PROBLEM DESCRIPTION: Every record below is to be copied exactly, with its images omitted.

THE RECORDS section start

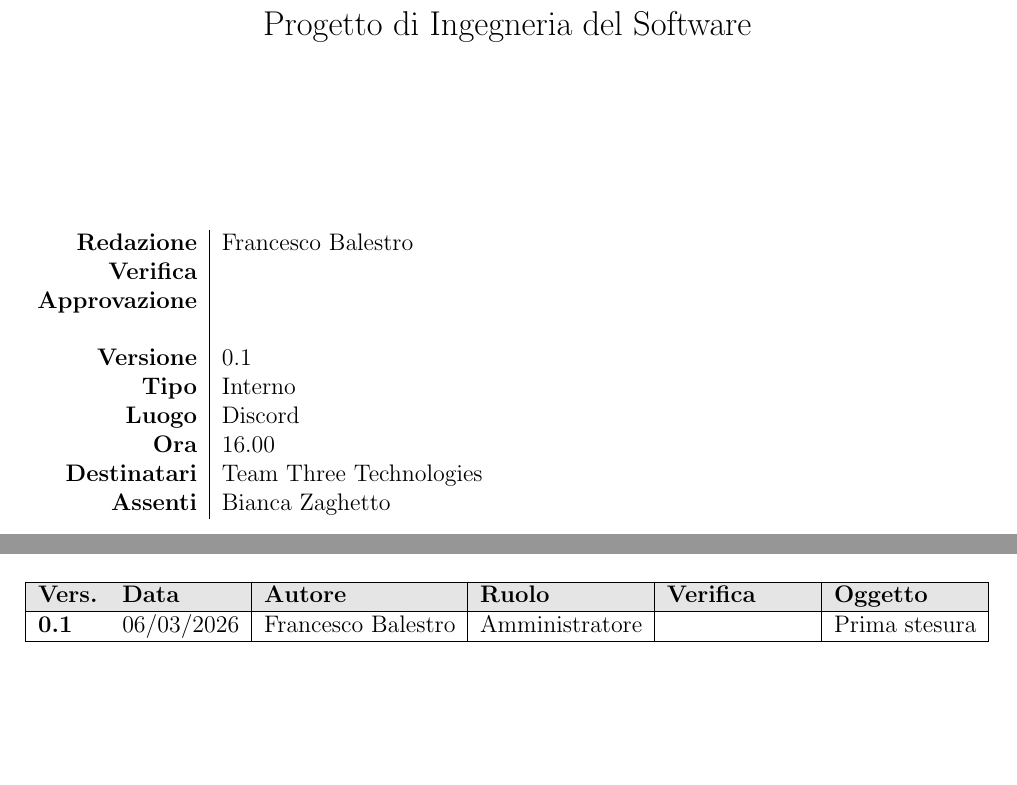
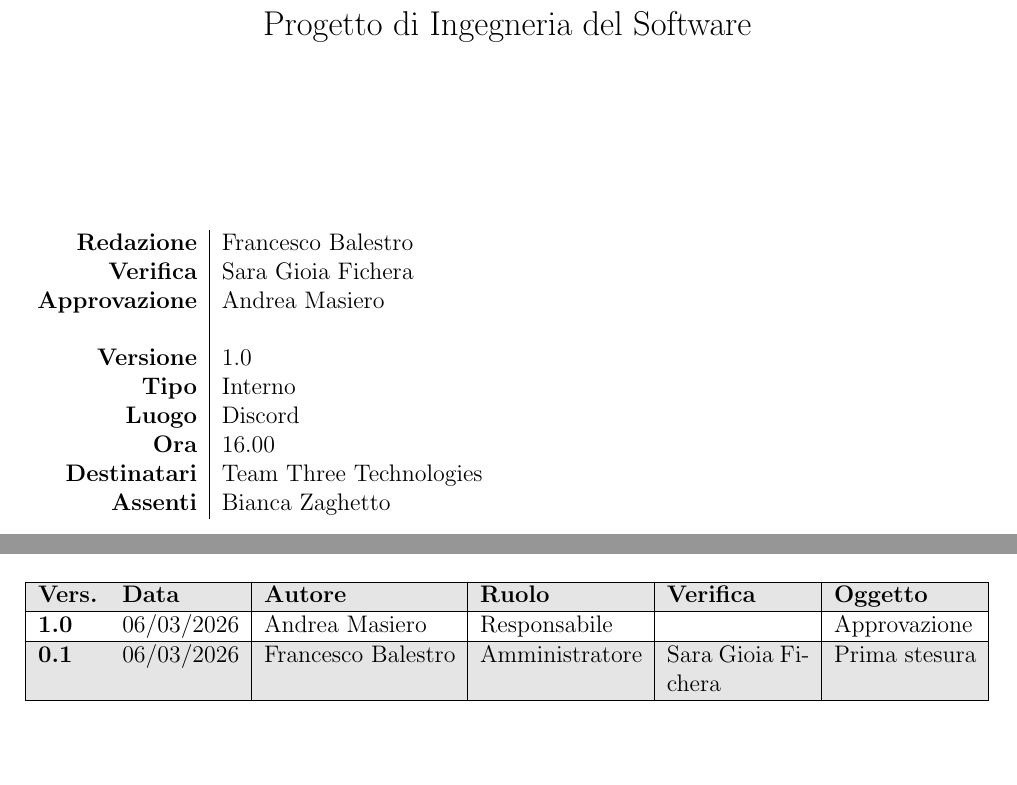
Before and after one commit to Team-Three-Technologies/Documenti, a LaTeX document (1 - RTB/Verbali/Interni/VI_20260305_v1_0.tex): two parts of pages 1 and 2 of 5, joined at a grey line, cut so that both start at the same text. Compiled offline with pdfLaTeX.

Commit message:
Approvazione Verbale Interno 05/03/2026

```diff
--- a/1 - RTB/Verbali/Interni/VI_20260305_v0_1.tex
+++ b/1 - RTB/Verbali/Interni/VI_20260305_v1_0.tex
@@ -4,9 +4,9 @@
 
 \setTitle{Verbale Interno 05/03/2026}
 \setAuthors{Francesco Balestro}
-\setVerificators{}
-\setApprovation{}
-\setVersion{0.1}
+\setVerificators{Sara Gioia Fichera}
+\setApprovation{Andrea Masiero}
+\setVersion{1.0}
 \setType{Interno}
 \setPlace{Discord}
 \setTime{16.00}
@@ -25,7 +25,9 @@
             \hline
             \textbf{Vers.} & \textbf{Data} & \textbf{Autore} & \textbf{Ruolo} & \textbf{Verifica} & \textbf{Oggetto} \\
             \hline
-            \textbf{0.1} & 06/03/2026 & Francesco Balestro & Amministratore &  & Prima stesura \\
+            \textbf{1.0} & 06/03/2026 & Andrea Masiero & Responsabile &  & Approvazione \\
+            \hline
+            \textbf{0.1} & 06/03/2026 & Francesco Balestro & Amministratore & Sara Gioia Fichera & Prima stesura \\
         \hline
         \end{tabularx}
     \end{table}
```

THE RECORDS section end

ANSWER SECTION:
Before and after one commit to Team-Three-Technologies/Documenti, a LaTeX document (1 - RTB/Verbali/Interni/VI_20260305_v1_0.tex): two parts of pages 1 and 2 of 5, joined at a grey line, cut so that both start at the same text. Compiled offline with pdfLaTeX.

Commit message:
Approvazione Verbale Interno 05/03/2026

```diff
--- a/1 - RTB/Verbali/Interni/VI_20260305_v0_1.tex
+++ b/1 - RTB/Verbali/Interni/VI_20260305_v1_0.tex
@@ -4,9 +4,9 @@
 
 \setTitle{Verbale Interno 05/03/2026}
 \setAuthors{Francesco Balestro}
-\setVerificators{}
-\setApprovation{}
-\setVersion{0.1}
+\setVerificators{Sara Gioia Fichera}
+\setApprovation{Andrea Masiero}
+\setVersion{1.0}
 \setType{Interno}
 \setPlace{Discord}
 \setTime{16.00}
@@ -25,7 +25,9 @@
             \hline
             \textbf{Vers.} & \textbf{Data} & \textbf{Autore} & \textbf{Ruolo} & \textbf{Verifica} & \textbf{Oggetto} \\
             \hline
-            \textbf{0.1} & 06/03/2026 & Francesco Balestro & Amministratore &  & Prima stesura \\
+            \textbf{1.0} & 06/03/2026 & Andrea Masiero & Responsabile &  & Approvazione \\
+            \hline
+            \textbf{0.1} & 06/03/2026 & Francesco Balestro & Amministratore & Sara Gioia Fichera & Prima stesura \\
         \hline
         \end{tabularx}
     \end{table}
```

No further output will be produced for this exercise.